Now we learn federal law enforcement has the ability to track credit card purchases, travel agreements, cell phones and so-called loyalty cards – such as a “Kroger Plus Card” – in real-time and without a warrant.
A document obtained through a Freedom of Information Act request by Christopher Soghoian, a privacy blogger, shows how the feds are doing this. First, the government contacts a credit card company’s security department, then issues a subpoena and a court order for non-disclosure to obtain the records of an individual under investigation; these subpoenas are known as “HotWatch” orders.
The language employed by the federal agents suggests that law enforcement should ask companies for “[a]ny and all record and information relating directly or indirectly to any and all of the following person(s), entities, account numbers, address and other matters or things specified below.”
The traditional route of pursuing a search warrant from a judge – the method required by the Fourth Amendment to the Constitution — is noted as a possible method of obtaining these records; but the document makes it clear that ignoring Fourth Amendment protections by not obtaining a warrant is the “preferred way.”
Another troubling aspect of the “HotWatch” program is that it was meant to be secret.
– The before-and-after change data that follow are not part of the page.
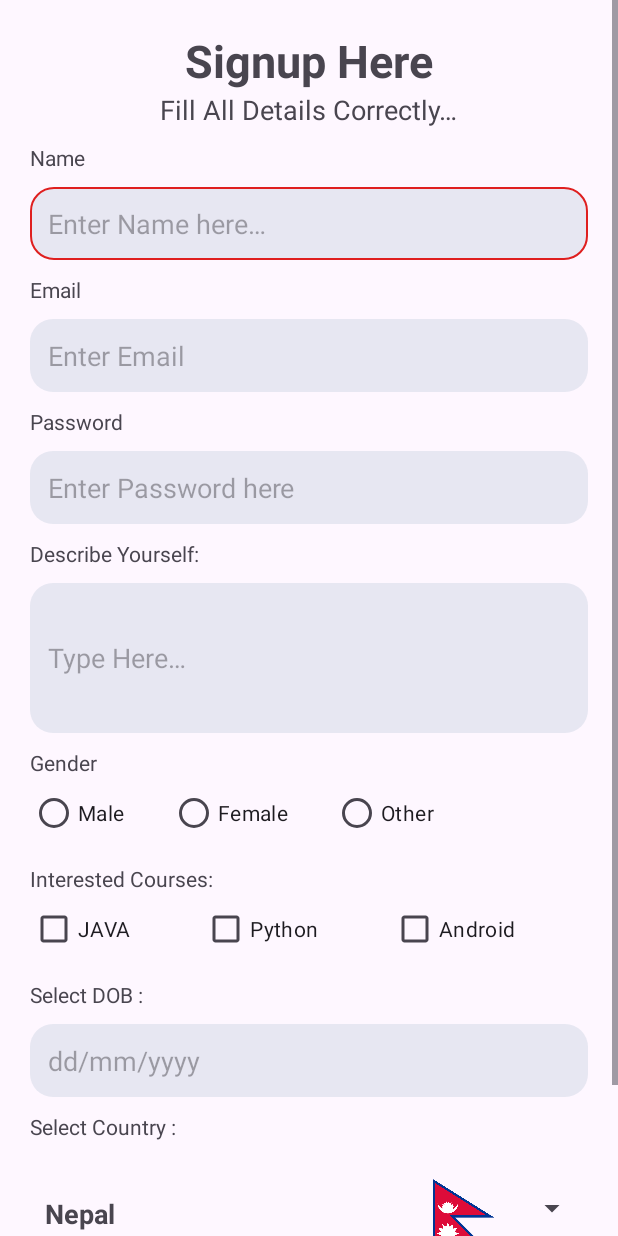
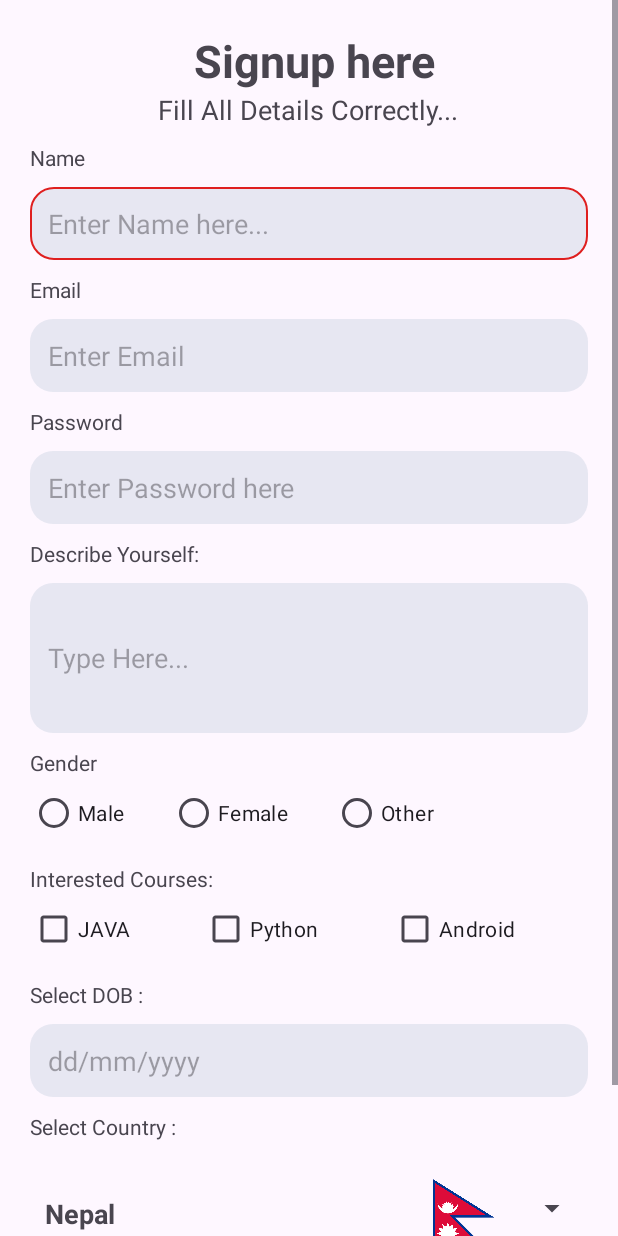
Before and after one commit to ptimsina1127/AssignmentThree-AdaptersandViews, an Android app: the screen it shows after launch (MainActivity), after a tap on "Signup Here", on a phone screen of 412 x 824 dp. Run offline under Robolectric (Android 15) with nearby library versions, the phone set to English and light mode, and no system bars.

Commit message:
Revert "Hardcoded String is Changed to use @String Resource."
This reverts commit 1d20422ee559a1707dbb88e91774ebaf6deb4c82.

```diff
--- a/app/src/main/java/com/example/assignmentthree_adaptersandviews/AboutActivity.java
+++ b/app/src/main/java/com/example/assignmentthree_adaptersandviews/AboutActivity.java
@@ -1,4 +1,6 @@
 package com.example.assignmentthree_adaptersandviews;
+
+import androidx.appcompat.app.AppCompatActivity;
 
 import android.content.Intent;
 import android.os.Bundle;
@@ -6,9 +8,9 @@ import android.util.Log;
 import android.widget.TextView;
 import android.widget.Toast;
 
-import androidx.appcompat.app.AppCompatActivity;
+import com.example.assignmentthree_adaptersandviews.data.User;
 
-import com.example.assignmentthree_adaptersandviews.data.User;
+import java.io.Serializable;
 
 public class AboutActivity extends AppCompatActivity {
 
--- a/app/src/main/res/layout/activity_about.xml
+++ b/app/src/main/res/layout/activity_about.xml
@@ -10,7 +10,7 @@
         android:id="@+id/titleView"
         android:layout_width="wrap_content"
         android:layout_height="wrap_content"
-        android:text="@string/about"
+        android:text="About"
         android:textSize="20sp"
         app:layout_constraintBottom_toBottomOf="parent"
         app:layout_constraintEnd_toEndOf="parent"
@@ -22,7 +22,7 @@
         android:layout_width="wrap_content"
         android:layout_height="wrap_content"
         android:layout_marginTop="30dp"
-        android:text="@string/about_of_the_activity"
+        android:text="About of the Activity"
         app:layout_constraintEnd_toEndOf="@+id/titleView"
         app:layout_constraintStart_toStartOf="@+id/titleView"
         app:layout_constraintTop_toBottomOf="@+id/titleView" />
--- a/app/src/main/res/layout/activity_dashboard.xml
+++ b/app/src/main/res/layout/activity_dashboard.xml
@@ -10,7 +10,7 @@
         android:id="@+id/textView9"
         android:layout_width="wrap_content"
         android:layout_height="wrap_content"
-        android:text="@string/dashboard_activity"
+        android:text="DashBoard Activity"
         android:textSize="18sp"
         app:layout_constraintBottom_toBottomOf="parent"
         app:layout_constraintEnd_toEndOf="parent"
--- a/app/src/main/res/layout/activity_login.xml
+++ b/app/src/main/res/layout/activity_login.xml
@@ -10,7 +10,7 @@
         android:id="@+id/textView12"
         android:layout_width="wrap_content"
         android:layout_height="wrap_content"
-        android:text="@string/login_activity"
+        android:text="Login Activity"
         android:textSize="20sp"
         app:layout_constraintBottom_toBottomOf="parent"
         app:layout_constraintEnd_toEndOf="parent"
--- a/app/src/main/res/layout/activity_start.xml
+++ b/app/src/main/res/layout/activity_start.xml
@@ -11,7 +11,7 @@
         android:layout_width="wrap_content"
         android:layout_height="wrap_content"
         android:layout_marginTop="108dp"
-        android:text="@string/welcome_to_android_development"
+        android:text="Welcome To Android Development"
         android:textSize="20sp"
         android:textStyle="bold"
         app:layout_constraintEnd_toEndOf="parent"
@@ -23,7 +23,7 @@
         android:layout_width="wrap_content"
         android:layout_height="wrap_content"
         android:layout_marginTop="30dp"
-        android:text="@string/signup_here"
+        android:text="Signup Here"
         app:layout_constraintEnd_toEndOf="@+id/textView8"
         app:layout_constraintStart_toStartOf="@+id/textView8"
         app:layout_constraintTop_toBottomOf="@+id/textView8" />
@@ -33,7 +33,7 @@
         android:layout_width="wrap_content"
         android:layout_height="wrap_content"
         android:layout_marginTop="30dp"
-        android:text="@string/login_to_continue"
+        android:text="Login To Continue"
         app:layout_constraintEnd_toEndOf="@+id/signup_button"
         app:layout_constraintStart_toStartOf="@+id/signup_button"
         app:layout_constraintTop_toBottomOf="@+id/signup_button" />
@@ -43,7 +43,7 @@
         android:layout_width="wrap_content"
         android:layout_height="wrap_content"
         android:layout_marginTop="30dp"
-        android:text="@string/about_this_app"
+        android:text="About This App"
         app:layout_constraintEnd_toEndOf="@+id/login_button"
         app:layout_constraintStart_toStartOf="@+id/login_button"
         app:layout_constraintTop_toBottomOf="@+id/login_button" />
@@ -53,7 +53,7 @@
         android:layout_width="wrap_content"
         android:layout_height="wrap_content"
         android:layout_marginTop="30dp"
-        android:text="@string/dashboard"
+        android:text="Dashboard"
         app:layout_constraintEnd_toEndOf="@+id/about_button"
         app:layout_constraintStart_toStartOf="@+id/about_button"
         app:layout_constraintTop_toBottomOf="@+id/about_button" />
--- a/app/src/main/res/layout/country_item.xml
+++ b/app/src/main/res/layout/country_item.xml
@@ -10,9 +10,9 @@
         android:id="@+id/name"
         android:layout_width="wrap_content"
         android:layout_height="wrap_content"
-        android:layout_marginStart="10dp"
+        android:layout_marginLeft="10dp"
         android:layout_marginTop="16dp"
-        android:text="@string/nepal"
+        android:text="NEPAL"
         android:textSize="18sp"
         android:textStyle="bold"
         app:layout_constraintStart_toStartOf="parent"
@@ -23,18 +23,17 @@
         android:layout_width="wrap_content"
         android:layout_height="wrap_content"
         android:layout_marginStart="10dp"
-        android:text="@string/about_country"
+        android:text="About Country..."
         app:layout_constraintStart_toStartOf="parent"
         app:layout_constraintTop_toBottomOf="@+id/name" />
 
     <ImageView
         android:id="@+id/imageView"
-        android:layout_marginEnd="10dp"
+        android:layout_marginRight="10dp"
         android:layout_width="50dp"
         android:layout_height="50dp"
         app:layout_constraintEnd_toEndOf="parent"
         app:layout_constraintTop_toTopOf="parent"
         app:layout_constraintBottom_toBottomOf="parent"
-        android:src="@drawable/nepal"
-        android:contentDescription="@string/countryflag" />
+        android:src="@drawable/nepal" />
 </androidx.constraintlayout.widget.ConstraintLayout>
--- a/app/src/main/res/layout/signup_layout.xml
+++ b/app/src/main/res/layout/signup_layout.xml
@@ -12,7 +12,7 @@
         android:layout_height="wrap_content"
         android:layout_gravity="center"
         android:layout_weight="1"
-        android:text="@string/signup_here"
+        android:text=" Signup here"
         android:textSize="30sp"
         android:textStyle="bold" />
 
@@ -22,7 +22,7 @@
         android:layout_height="wrap_content"
         android:layout_gravity="center"
         android:layout_weight="1"
-        android:text="@string/fill_all_details_correctly"
+        android:text="Fill All Details Correctly..."
         android:textSize="18sp" />
 
     <TextView
@@ -31,7 +31,7 @@
         android:layout_height="wrap_content"
         android:layout_marginTop="10dp"
         android:layout_weight="1"
-        android:text="@string/name" />
+        android:text="Name" />
 
     <EditText
         android:id="@+id/name_edit_text"
@@ -42,7 +42,7 @@
         android:background="@drawable/custom_input_text_field_background"
         android:padding="12dp"
         android:layout_marginTop="10dp"
-        android:hint="@string/enter_name_here"
+        android:hint="Enter Name here..."
         android:inputType="text" />
 
     <TextView
@@ -51,7 +51,7 @@
         android:layout_height="wrap_content"
         android:layout_marginTop="10dp"
         android:layout_weight="1"
-        android:text="@string/email" />
+        android:text="Email" />
 
     <EditText
         android:id="@+id/email_edit_text"
@@ -59,7 +59,7 @@
         android:layout_height="wrap_content"
         android:layout_weight="1"
         android:ems="10"
-        android:hint="@string/enter_email"
+        android:hint="Enter Email"
         android:background="@drawable/custom_input_text_field_background"
         android:padding="12dp"
         android:layout_marginTop="10dp"
@@ -71,7 +71,7 @@
         android:layout_height="wrap_content"
         android:layout_marginTop="10dp"
         android:layout_weight="1"
-        android:text="@string/password" />
+        android:text="Password" />
 
     <EditText
         android:id="@+id/password_edit_text"
@@ -82,7 +82,7 @@
         android:background="@drawable/custom_input_text_field_background"
         android:padding="12dp"
         android:layout_marginTop="10dp"
-        android:hint="@string/enter_password_here"
+        android:hint="Enter Password here"
         android:inputType="textPassword" />
 
     <TextView
@@ -91,7 +91,7 @@
         android:layout_height="wrap_content"
         android:layout_marginTop="10dp"
         android:layout_weight="1"
-        android:text="@string/describe_yourself" />
+        android:text="Describe Yourself:" />
 
     <EditText
         android:id="@+id/about_edit_text"
@@ -101,7 +101,7 @@
         android:layout_weight="1"
         android:background="@drawable/custom_input_text_field_background"
         android:ems="10"
-        android:hint="@string/type_here"
+        android:hint="Type Here..."
         android:inputType="textMultiLine"
         android:padding="12dp" />
 
@@ -111,7 +111,7 @@
         android:layout_height="wrap_content"
         android:layout_marginTop="10dp"
         android:layout_weight="1"
-        android:text="@string/gender" />
+        android:text="Gender" />
 
     <RadioGroup
         android:id="@+id/gender_radio_group"
@@ -124,22 +124,22 @@
             android:id="@+id/gender_male"
             android:layout_width="wrap_content"
             android:layout_height="wrap_content"
-            android:text="@string/male" />
+            android:text="Male" />
 
         <RadioButton
             android:id="@+id/gender_female"
             android:layout_width="wrap_content"
             android:layout_height="wrap_content"
-            android:layout_marginStart="30dp"
-            android:text="@string/female" />
+            android:layout_marginLeft="30dp"
+            android:text="Female" />
 
         <RadioButton
             android:id="@+id/gender_other"
             android:layout_width="wrap_content"
             android:layout_height="wrap_content"
-            android:layout_marginStart="30dp"
+            android:layout_marginLeft="30dp"
             android:layout_weight="1"
-            android:text="@string/other" />
+            android:text="Other" />
 
     </RadioGroup>
 
@@ -149,7 +149,7 @@
         android:layout_height="wrap_content"
         android:layout_marginTop="10dp"
         android:layout_weight="1"
-        android:text="@string/interested_courses" />
+        android:text="Interested Courses:" />
 
     <LinearLayout
         android:layout_width="match_parent"
@@ -162,21 +162,21 @@
             android:layout_width="wrap_content"
             android:layout_height="wrap_content"
             android:layout_weight="1"
-            android:text="@string/java" />
+            android:text="JAVA" />
 
         <CheckBox
             android:id="@+id/python_course"
             android:layout_width="wrap_content"
             android:layout_height="wrap_content"
             android:layout_weight="1"
-            android:text="@string/python" />
+            android:text="Python" />
 
         <CheckBox
             android:id="@+id/android_course"
             android:layout_width="wrap_content"
             android:layout_height="wrap_content"
             android:layout_weight="1"
-            android:text="@string/android" />
+            android:text="Android" />
     </LinearLayout>
     <!--    Date picker for dob-->
     <TextView
@@ -185,7 +185,7 @@
         android:layout_height="wrap_content"
         android:layout_marginTop="10dp"
         android:layout_weight="1"
-        android:text="@string/select_dob" />
+        android:text="Select DOB :" />
 
     <EditText
         android:id="@+id/pick_date_button"
@@ -196,7 +196,7 @@
         android:padding="12dp"
         android:inputType="none"
         android:focusable="false"
-        android:hint="@string/dd_mm_yyyy"
+        android:hint="dd/mm/yyyy"
         />
     <TextView
         android:id="@+id/country_label"
@@ -204,7 +204,7 @@
         android:layout_height="wrap_content"
         android:layout_marginTop="10dp"
         android:layout_weight="1"
-        android:text="@string/select_country" />
+        android:text="Select Country :" />
     <Spinner
         android:id="@+id/country_spinner"
         android:layout_width="match_parent"
@@ -227,7 +227,7 @@
             android:layout_marginEnd="10dp"
             android:layout_weight="1"
             android:backgroundTint="@android:color/holo_green_dark"
-            android:text="@string/signup" />
+            android:text="Signup" />
 
         <Button
             style="@style/Widget.Material3.Button.TonalButton"
@@ -235,7 +235,7 @@
             android:layout_width="wrap_content"
             android:layout_height="wrap_content"
             android:layout_weight="1"
-            android:text="@string/clear" />
+            android:text="Clear" />
     </LinearLayout>
 
 </LinearLayout>
--- a/app/src/main/res/values/strings.xml
+++ b/app/src/main/res/values/strings.xml
@@ -1,37 +1,3 @@
 <resources>
     <string name="app_name">AssignmentThree-AdaptersandViews</string>
-    <string name="about_of_the_activity">About of the Activity</string>
-    <string name="about">About</string>
-    <string name="dashboard_activity">DashBoard Activity</string>
-    <string name="login_activity">Login Activity</string>
-    <string name="welcome_to_android_development">Welcome To Android Development</string>
-    <string name="signup_here">Signup Here</string>
-    <string name="login_to_continue">Login To Continue</string>
-    <string name="about_this_app">About This App</string>
-    <string name="dashboard">Dashboard</string>
-    <string name="nepal">NEPAL</string>
-    <string name="about_country">About Country…</string>
-    <string name="countryflag">Countryflag</string>
-    <string name="enter_name_here">Enter Name here…</string>
-    <string name="email">Email</string>
-    <string name="enter_email">Enter Email</string>
-    <string name="password">Password</string>
-    <string name="enter_password_here">Enter Password here</string>
-    <string name="describe_yourself">Describe Yourself:</string>
-    <string name="type_here">Type Here…</string>
-    <string name="gender">Gender</string>
-    <string name="male">Male</string>
-    <string name="interested_courses">Interested Courses:</string>
-    <string name="java">JAVA</string>
-    <string name="android">Android</string>
-    <string name="python">Python</string>
-    <string name="select_dob">Select DOB :</string>
-    <string name="dd_mm_yyyy">dd/mm/yyyy</string>
-    <string name="select_country">Select Country :</string>
-    <string name="signup">Signup</string>
-    <string name="clear">Clear</string>
-    <string name="female">Female</string>
-    <string name="other">Other</string>
-    <string name="name">Name</string>
-    <string name="fill_all_details_correctly">Fill All Details Correctly…</string>
 </resources>
```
The only mention of the program prior to Soghoian’s recent FOIA request came in 2005 when the Electronic Frontier Foundation was engaged in a lawsuit against the federal government’s use of cell phones to track individuals without warrants.
The government response to EFF noted that “the government routinely applies for and upon a showing of relevance to an ongoing investigation receives ‘hotwatch’ orders issued pursuant to the All Writs Act. Such orders direct a credit card issuer to disclose to law enforcement each subsequent credit card transaction effected by a subject of investigation immediately after the issuer records that transaction.”
Unfortunately, there is no paper trail available to provide clues as to how often these “HotWatch” orders are used, or for how long; and the Congress has engaged in no oversight of the program. All we know is it is being used “routinely” in federal investigations.
If history is any guide, however, abuse is of this program is likely. According to a report by the Washington Post earlier this year, the FBI collected more than 2,000 telephone records from telecommunications companies by invoking a “terrorist threat” that did not exist. The Bureau was in frequent violation of the Electronic Communications Privacy Act when obtaining these records.
In 2007, an internal FBI audit into the use of National Security Letters (NSL) found more than 1,000 violations of the law when it came to collecting data on Americans, including financial transactions.
The use of NSLs was greatly expanded after passage of the USA PATRIOT Act in 2001, and these devices are used with great frequency. Julian Sanchez, a research fellow at the Cato Institute, notes that the FBI issued nearly 25,000 such letters in 2008. Information gathered through NSLs is retained by the government.
“The FBI maintains a vast database that now houses over 1.5 billion government and private-sector records, on the theory that all that data can be ‘mined’ to spot suspicious patterns,” wrote Sanchez in an October 2009 article at the American Prospect on reforming the USA PATRIOT Act; which has been used routinely in recent years to investigate a wide range of matters having nothing to do with terrorism.
The HotWatch Program is yet another in a lengthening list of secret government surveillance programs severely lacking in basic privacy and constitutional safeguards. This one puts at risk the privacy of virtually every credit card transaction in which Americans daily engage.
-by Bob Barr, The Barr Code